The storm does, however, have an indirect effect. What makes her particularly special is her intensity. Patricia’s interaction with the high-pressure area over the Azores creates a channel of cold winds from the northwest, which will lead to remarkable temperature drops in the northern third of the Iberian Peninsula.
In certain regions of Spain, temperatures could drop to as low as 20ºC, which is 10 to 15 degrees lower than normal for this time of year. Many people will be happy with this after the period of heat.
A brief respite from the heat
Spain will enjoy a short but welcome respite from the summer heat. However, this cooling-off period is expected to last only about three days. Temperatures will experience a notable drop in the north of the peninsula and also in parts of the Mediterranean due to the cold winds.
An extraordinary drop, by more than 10 degrees Celsius (ºC) compared to the previous day, could occur in the Basque Country, Navarra, La Rioja, Aragon and parts of eastern Catalonia. Here the mercury drops from about 33ºC to no more than 22ºC. Even Zaragoza, which expects to exceed 40ºC on Wednesday, will only reach 29ºC on Thursday.

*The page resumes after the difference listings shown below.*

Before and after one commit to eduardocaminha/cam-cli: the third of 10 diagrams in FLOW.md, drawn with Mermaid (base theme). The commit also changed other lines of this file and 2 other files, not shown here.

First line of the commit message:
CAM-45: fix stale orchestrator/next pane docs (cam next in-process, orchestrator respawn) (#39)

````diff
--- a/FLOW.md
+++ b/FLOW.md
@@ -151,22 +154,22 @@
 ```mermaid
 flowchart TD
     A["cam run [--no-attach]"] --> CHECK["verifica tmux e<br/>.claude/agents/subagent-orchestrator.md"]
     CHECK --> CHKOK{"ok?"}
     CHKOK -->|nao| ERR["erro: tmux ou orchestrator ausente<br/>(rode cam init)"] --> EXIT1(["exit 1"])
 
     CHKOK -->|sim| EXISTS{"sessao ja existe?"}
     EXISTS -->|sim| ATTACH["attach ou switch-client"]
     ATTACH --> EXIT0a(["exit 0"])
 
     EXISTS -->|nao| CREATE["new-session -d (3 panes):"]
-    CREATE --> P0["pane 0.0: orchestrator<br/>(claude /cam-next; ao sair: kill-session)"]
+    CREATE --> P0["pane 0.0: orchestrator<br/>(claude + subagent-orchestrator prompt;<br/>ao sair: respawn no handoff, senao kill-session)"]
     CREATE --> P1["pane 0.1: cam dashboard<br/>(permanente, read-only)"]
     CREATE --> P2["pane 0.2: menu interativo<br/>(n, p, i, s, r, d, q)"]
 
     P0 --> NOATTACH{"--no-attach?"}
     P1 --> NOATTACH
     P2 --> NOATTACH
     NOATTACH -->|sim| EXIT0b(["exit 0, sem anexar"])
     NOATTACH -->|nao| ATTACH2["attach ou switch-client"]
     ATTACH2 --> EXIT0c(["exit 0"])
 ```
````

No effect in Andalucia
In Andalucia, the impact of the depression will not be very noticeable, as the intense heat will continue to dominate the day in the southern third on Thursday, with cities such as Córdoba, Seville, Murcia or Málaga reaching temperatures of 38 to 40ºC. However, once Patricia has passed, temperatures could rise again, possibly even higher than before her arrival.
Patricia’s intensity and the time of her appearance in August make her special. Moreover, this could be a sign that climate patterns are changing as global temperatures continue to rise.

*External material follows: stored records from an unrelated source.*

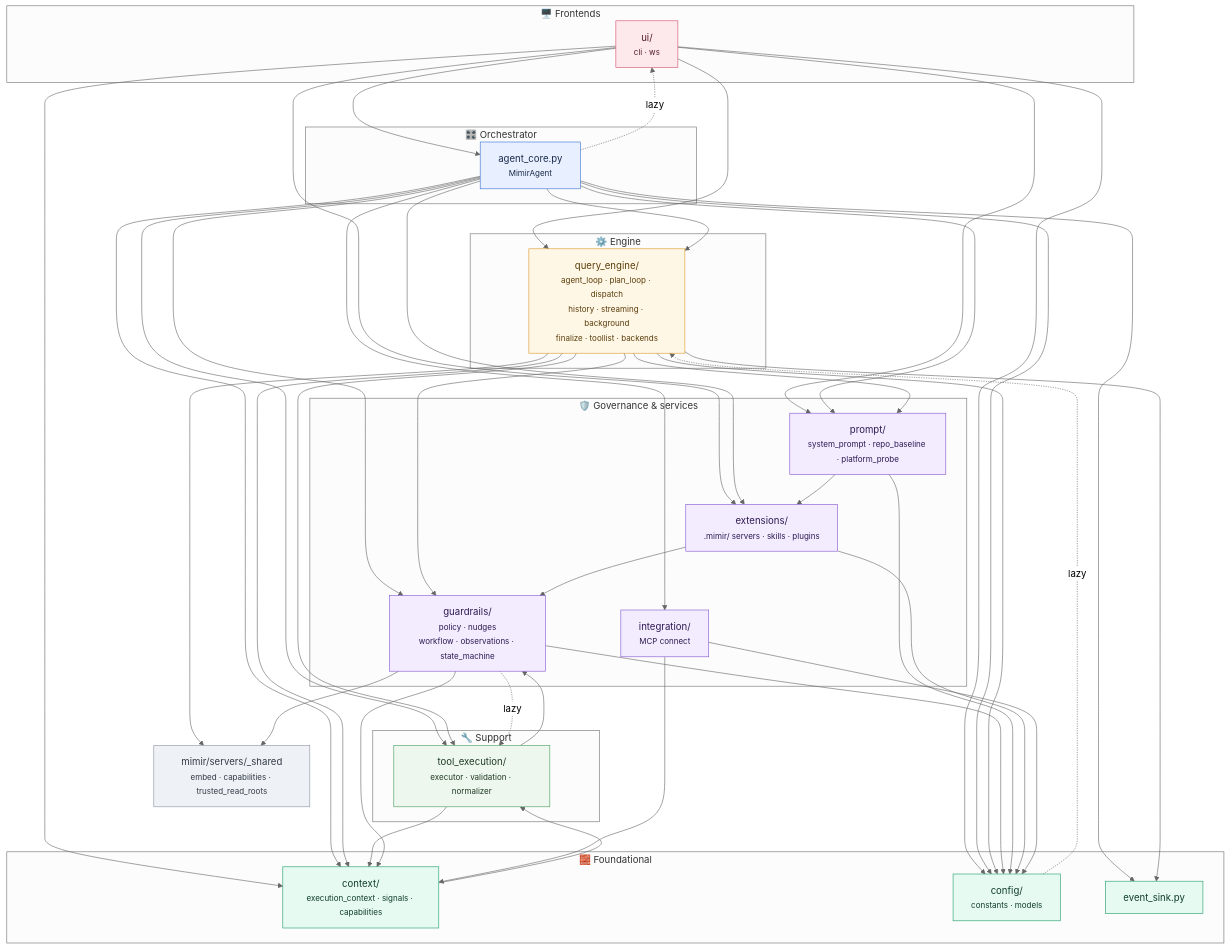
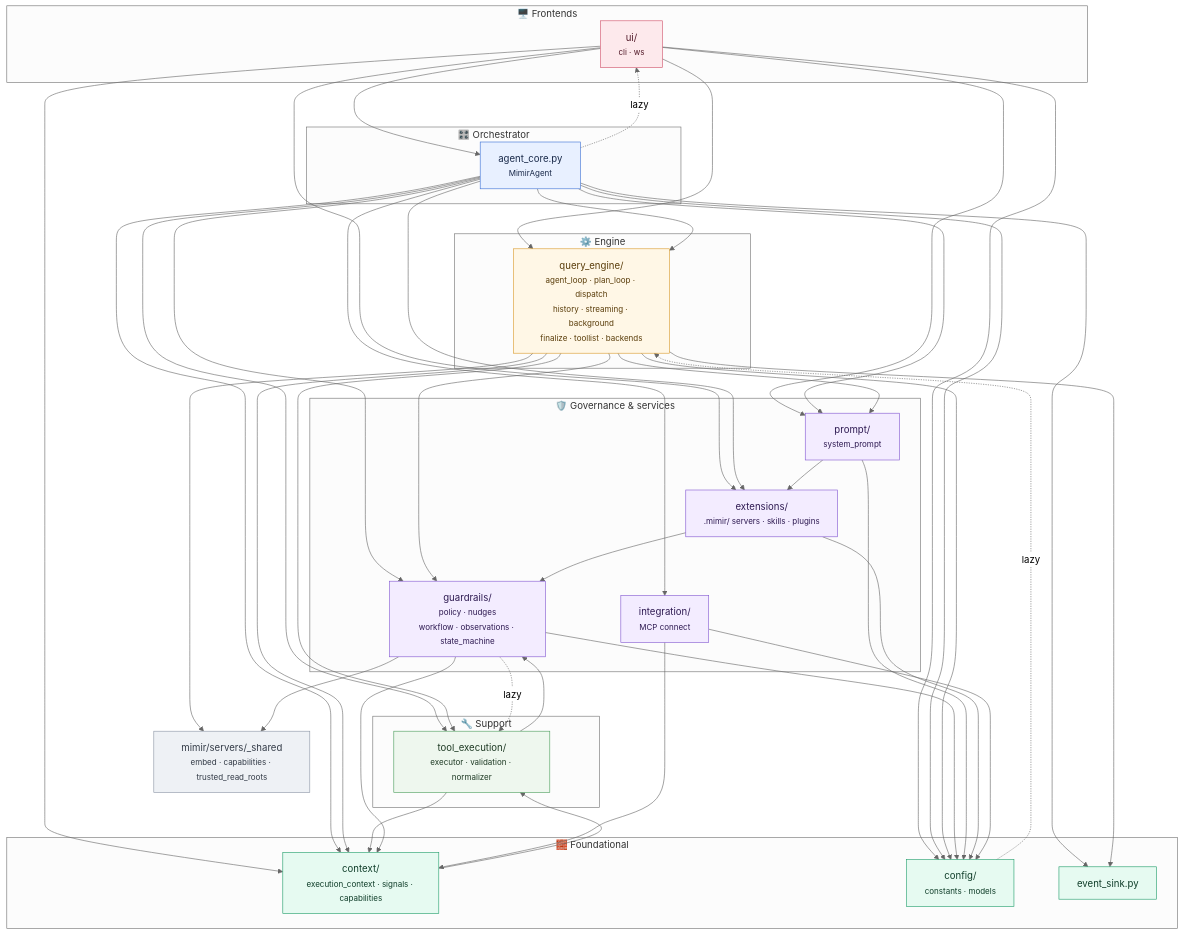
One commit to MIMIR-LLM4CSE/MIMIR changed the diagram in ARCHITECTURE.md. Above: the diagram before and after it, drawn with Mermaid (neutral theme). The commit also changed 113 other files, not shown here.

```diff
--- a/ARCHITECTURE.md
+++ b/ARCHITECTURE.md
@@ -21,7 +21,7 @@
     end
     subgraph GOV["🛡️ Governance &amp; services"]
         guard["guardrails/<br/><small>policy · nudges<br/>workflow · observations · state_machine</small>"]
-        prompt["prompt/<br/><small>system_prompt · repo_baseline · platform_probe</small>"]
+        prompt["prompt/<br/><small>system_prompt</small>"]
         ext["extensions/<br/><small>.mimir/ servers · skills · plugins</small>"]
         integ["integration/<br/><small>MCP connect</small>"]
     end
```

Why does the storm have a name?
Naming storms and other major weather events helps to communicate clearly and effectively about extreme weather events. This makes it easier for the public to take the necessary precautions.
In Europe, storm naming is done through a collaboration of several national weather services. Aemet, along with the Portuguese Institute of Sea and Atmosphere (IPMA), began collectively naming storms affecting the Iberian Peninsula in 2017.
A storm is named when it is predicted to reach a certain intensity that can have a significant impact. Patricia is the first August storm ever to be named. And, furthermore, the 2022-2023 season already holds the record for most named storms with a total of 16.
Also read: Weather change expected in Spain